What is required: Your answer should be the lines of the data below that contain "code".

Raw data: Begin

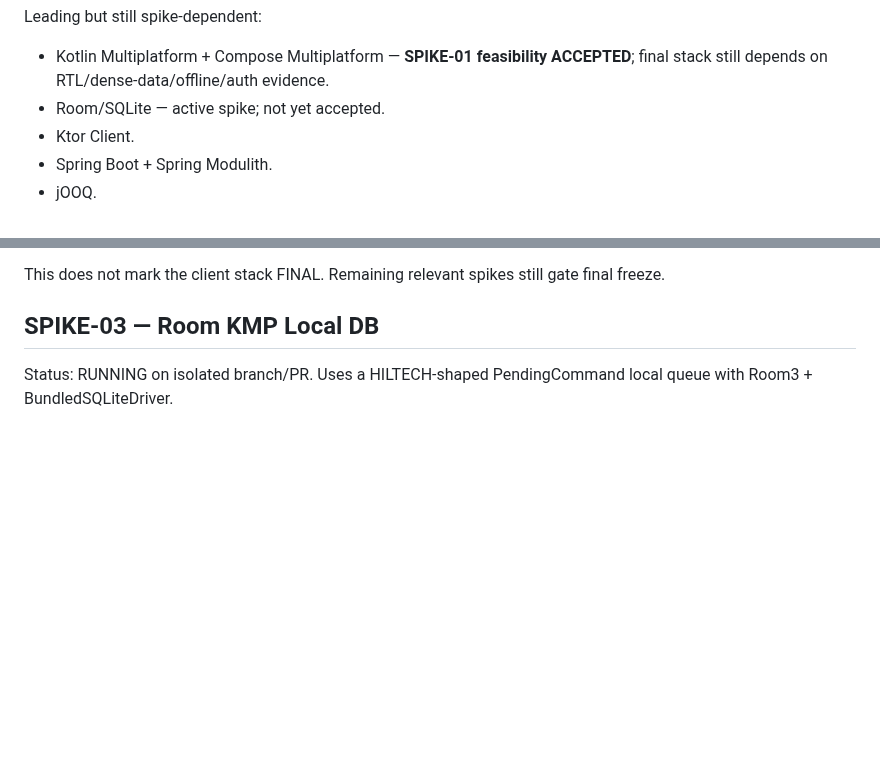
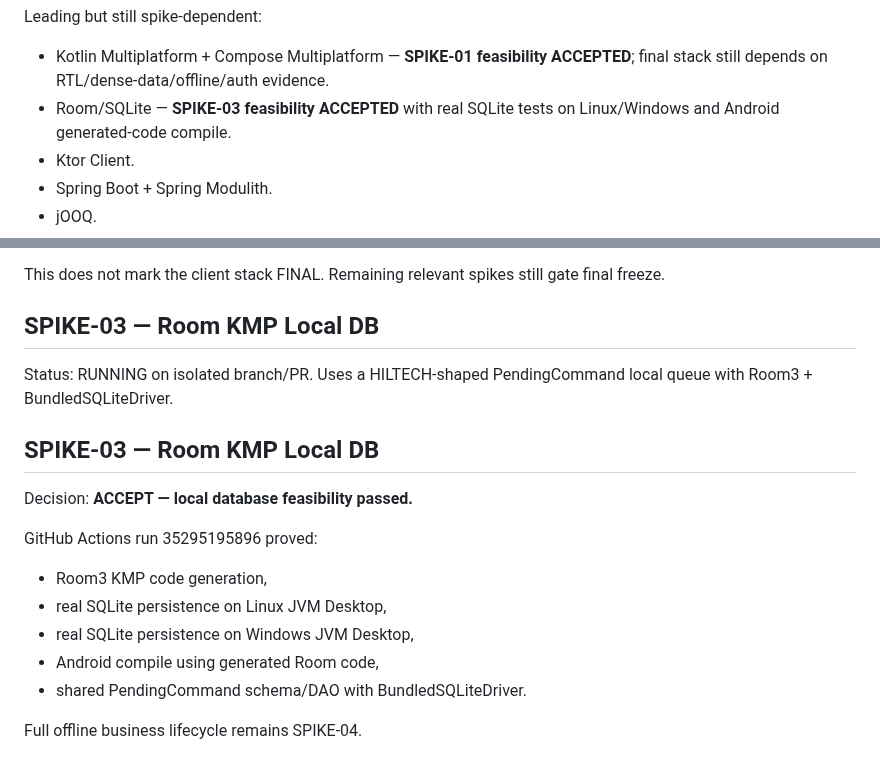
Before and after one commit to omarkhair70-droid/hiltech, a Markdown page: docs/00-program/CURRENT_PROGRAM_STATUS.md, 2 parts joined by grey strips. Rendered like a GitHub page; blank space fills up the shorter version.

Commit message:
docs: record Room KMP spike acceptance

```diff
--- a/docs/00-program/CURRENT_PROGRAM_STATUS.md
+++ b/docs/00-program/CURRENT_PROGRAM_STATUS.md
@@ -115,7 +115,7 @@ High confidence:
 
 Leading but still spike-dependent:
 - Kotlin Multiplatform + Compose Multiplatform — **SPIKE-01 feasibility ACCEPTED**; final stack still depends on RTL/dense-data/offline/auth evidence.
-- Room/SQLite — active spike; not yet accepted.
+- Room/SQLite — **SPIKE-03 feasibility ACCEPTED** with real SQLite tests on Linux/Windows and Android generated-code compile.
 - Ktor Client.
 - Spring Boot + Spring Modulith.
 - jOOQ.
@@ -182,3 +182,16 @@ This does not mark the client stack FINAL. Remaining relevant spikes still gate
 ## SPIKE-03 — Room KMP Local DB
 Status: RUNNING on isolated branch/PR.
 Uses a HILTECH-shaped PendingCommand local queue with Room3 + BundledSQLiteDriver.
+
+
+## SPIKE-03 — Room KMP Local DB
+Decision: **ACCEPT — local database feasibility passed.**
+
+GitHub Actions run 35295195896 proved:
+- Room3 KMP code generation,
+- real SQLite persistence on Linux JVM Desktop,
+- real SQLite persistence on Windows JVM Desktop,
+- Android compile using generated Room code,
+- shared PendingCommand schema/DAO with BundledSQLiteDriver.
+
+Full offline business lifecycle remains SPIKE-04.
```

Raw data: End

Expected answer:
+- Room/SQLite — **SPIKE-03 feasibility ACCEPTED** with real SQLite tests on Linux/Windows and Android generated-code compile.
+- Room3 KMP code generation,
+- Android compile using generated Room code,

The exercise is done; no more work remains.